§ What you need to do
Once the pictures are set aside, reproduce the entries below exactly.

(Records excerpted from a collection)
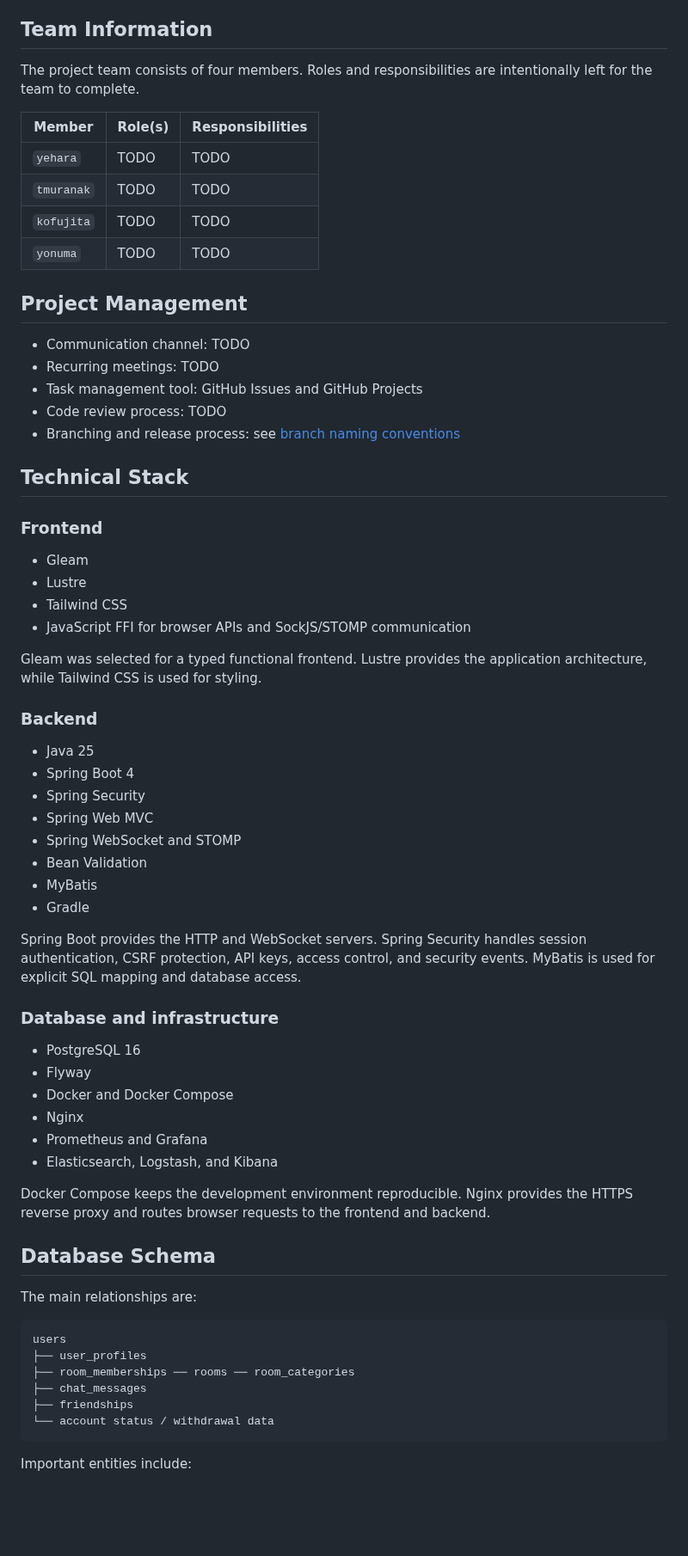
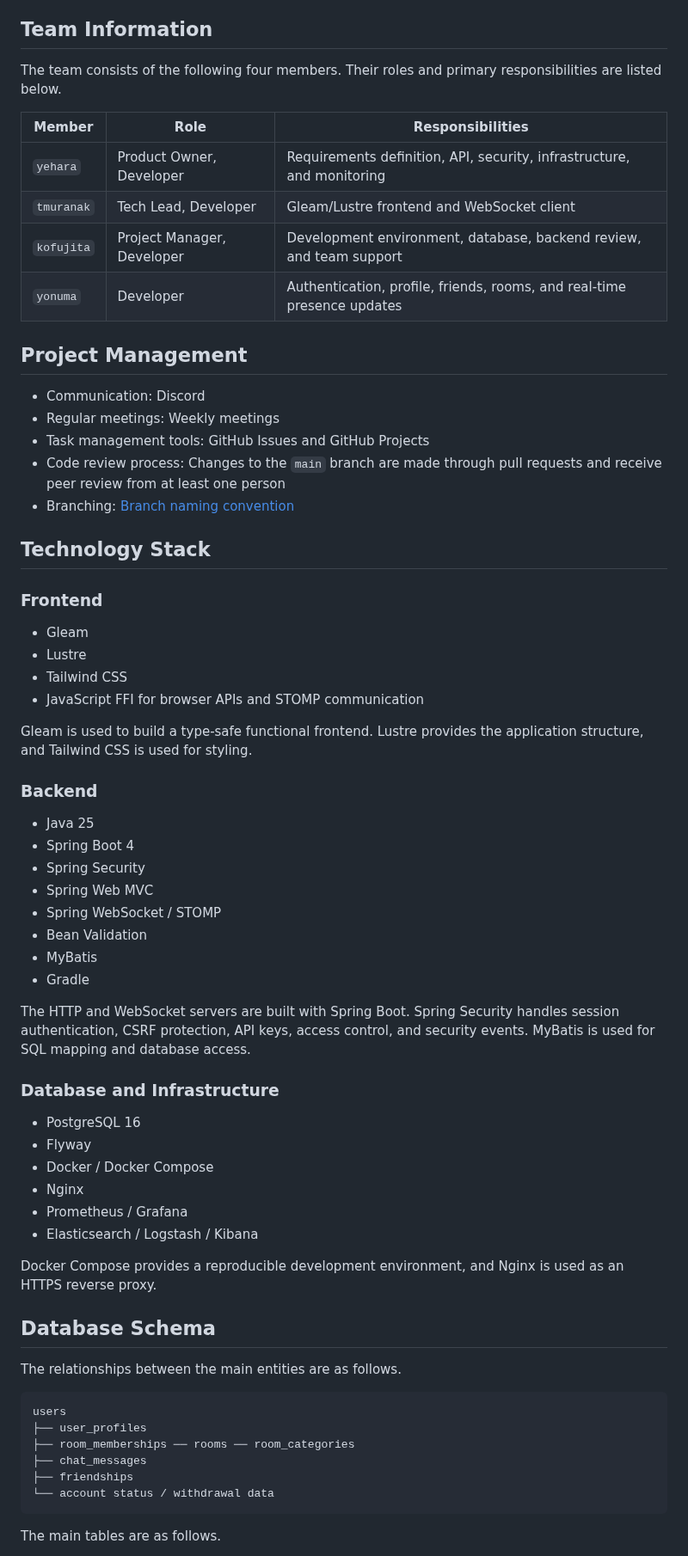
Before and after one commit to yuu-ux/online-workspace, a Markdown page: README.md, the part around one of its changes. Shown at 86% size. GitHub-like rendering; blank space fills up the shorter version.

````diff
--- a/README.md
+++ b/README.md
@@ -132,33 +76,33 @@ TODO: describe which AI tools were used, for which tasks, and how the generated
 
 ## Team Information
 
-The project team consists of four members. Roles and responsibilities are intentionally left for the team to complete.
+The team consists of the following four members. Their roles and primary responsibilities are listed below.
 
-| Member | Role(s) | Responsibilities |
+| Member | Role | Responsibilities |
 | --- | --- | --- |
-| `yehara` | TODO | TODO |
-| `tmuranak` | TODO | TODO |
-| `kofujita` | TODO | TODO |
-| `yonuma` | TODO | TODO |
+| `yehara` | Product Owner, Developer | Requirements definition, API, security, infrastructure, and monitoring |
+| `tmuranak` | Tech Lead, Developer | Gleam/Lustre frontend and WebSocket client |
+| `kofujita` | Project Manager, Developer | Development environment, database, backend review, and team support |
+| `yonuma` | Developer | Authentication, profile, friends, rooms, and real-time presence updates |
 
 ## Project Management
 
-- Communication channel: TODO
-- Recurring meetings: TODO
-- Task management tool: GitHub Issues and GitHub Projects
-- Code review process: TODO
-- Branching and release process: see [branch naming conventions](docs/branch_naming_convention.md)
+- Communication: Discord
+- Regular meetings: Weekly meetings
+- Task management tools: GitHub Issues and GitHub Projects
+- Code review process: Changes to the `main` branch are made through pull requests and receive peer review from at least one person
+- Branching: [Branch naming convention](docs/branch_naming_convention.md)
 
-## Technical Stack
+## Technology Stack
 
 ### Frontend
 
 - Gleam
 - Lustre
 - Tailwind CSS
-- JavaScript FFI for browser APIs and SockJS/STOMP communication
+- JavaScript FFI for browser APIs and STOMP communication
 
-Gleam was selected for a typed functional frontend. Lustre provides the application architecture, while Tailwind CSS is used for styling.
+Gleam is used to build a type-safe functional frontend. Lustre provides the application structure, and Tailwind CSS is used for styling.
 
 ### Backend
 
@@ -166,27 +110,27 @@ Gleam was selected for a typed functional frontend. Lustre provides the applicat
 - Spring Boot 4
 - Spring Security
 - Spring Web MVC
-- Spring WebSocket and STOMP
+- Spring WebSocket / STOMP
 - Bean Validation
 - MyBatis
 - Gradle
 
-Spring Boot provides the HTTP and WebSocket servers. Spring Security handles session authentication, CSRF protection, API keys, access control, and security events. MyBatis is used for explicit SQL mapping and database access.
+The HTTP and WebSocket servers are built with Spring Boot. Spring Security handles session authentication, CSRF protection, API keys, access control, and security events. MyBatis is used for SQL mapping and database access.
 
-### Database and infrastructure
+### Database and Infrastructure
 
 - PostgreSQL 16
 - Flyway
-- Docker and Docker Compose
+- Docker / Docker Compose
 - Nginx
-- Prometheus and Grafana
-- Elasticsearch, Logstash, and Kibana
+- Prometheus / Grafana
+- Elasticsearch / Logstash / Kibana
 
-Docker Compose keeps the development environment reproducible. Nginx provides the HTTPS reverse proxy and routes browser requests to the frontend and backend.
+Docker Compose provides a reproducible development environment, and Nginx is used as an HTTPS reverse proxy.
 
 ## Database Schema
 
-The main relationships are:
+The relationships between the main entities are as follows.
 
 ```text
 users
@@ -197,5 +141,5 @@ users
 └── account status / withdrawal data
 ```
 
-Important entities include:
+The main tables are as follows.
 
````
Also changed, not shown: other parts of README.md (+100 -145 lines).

§ Output of the task
Before and after one commit to yuu-ux/online-workspace, a Markdown page: README.md, the part around one of its changes. Shown at 86% size. GitHub-like rendering; blank space fills up the shorter version.

````diff
--- a/README.md
+++ b/README.md
@@ -132,33 +76,33 @@ TODO: describe which AI tools were used, for which tasks, and how the generated
 
 ## Team Information
 
-The project team consists of four members. Roles and responsibilities are intentionally left for the team to complete.
+The team consists of the following four members. Their roles and primary responsibilities are listed below.
 
-| Member | Role(s) | Responsibilities |
+| Member | Role | Responsibilities |
 | --- | --- | --- |
-| `yehara` | TODO | TODO |
-| `tmuranak` | TODO | TODO |
-| `kofujita` | TODO | TODO |
-| `yonuma` | TODO | TODO |
+| `yehara` | Product Owner, Developer | Requirements definition, API, security, infrastructure, and monitoring |
+| `tmuranak` | Tech Lead, Developer | Gleam/Lustre frontend and WebSocket client |
+| `kofujita` | Project Manager, Developer | Development environment, database, backend review, and team support |
+| `yonuma` | Developer | Authentication, profile, friends, rooms, and real-time presence updates |
 
 ## Project Management
 
-- Communication channel: TODO
-- Recurring meetings: TODO
-- Task management tool: GitHub Issues and GitHub Projects
-- Code review process: TODO
-- Branching and release process: see [branch naming conventions](docs/branch_naming_convention.md)
+- Communication: Discord
+- Regular meetings: Weekly meetings
+- Task management tools: GitHub Issues and GitHub Projects
+- Code review process: Changes to the `main` branch are made through pull requests and receive peer review from at least one person
+- Branching: [Branch naming convention](docs/branch_naming_convention.md)
 
-## Technical Stack
+## Technology Stack
 
 ### Frontend
 
 - Gleam
 - Lustre
 - Tailwind CSS
-- JavaScript FFI for browser APIs and SockJS/STOMP communication
+- JavaScript FFI for browser APIs and STOMP communication
 
-Gleam was selected for a typed functional frontend. Lustre provides the application architecture, while Tailwind CSS is used for styling.
+Gleam is used to build a type-safe functional frontend. Lustre provides the application structure, and Tailwind CSS is used for styling.
 
 ### Backend
 
@@ -166,27 +110,27 @@ Gleam was selected for a typed functional frontend. Lustre provides the applicat
 - Spring Boot 4
 - Spring Security
 - Spring Web MVC
-- Spring WebSocket and STOMP
+- Spring WebSocket / STOMP
 - Bean Validation
 - MyBatis
 - Gradle
 
-Spring Boot provides the HTTP and WebSocket servers. Spring Security handles session authentication, CSRF protection, API keys, access control, and security events. MyBatis is used for explicit SQL mapping and database access.
+The HTTP and WebSocket servers are built with Spring Boot. Spring Security handles session authentication, CSRF protection, API keys, access control, and security events. MyBatis is used for SQL mapping and database access.
 
-### Database and infrastructure
+### Database and Infrastructure
 
 - PostgreSQL 16
 - Flyway
-- Docker and Docker Compose
+- Docker / Docker Compose
 - Nginx
-- Prometheus and Grafana
-- Elasticsearch, Logstash, and Kibana
+- Prometheus / Grafana
+- Elasticsearch / Logstash / Kibana
 
-Docker Compose keeps the development environment reproducible. Nginx provides the HTTPS reverse proxy and routes browser requests to the frontend and backend.
+Docker Compose provides a reproducible development environment, and Nginx is used as an HTTPS reverse proxy.
 
 ## Database Schema
 
-The main relationships are:
+The relationships between the main entities are as follows.
 
 ```text
 users
@@ -197,5 +141,5 @@ users
 └── account status / withdrawal data
 ```
 
-Important entities include:
+The main tables are as follows.
 
````
Also changed, not shown: other parts of README.md (+100 -145 lines).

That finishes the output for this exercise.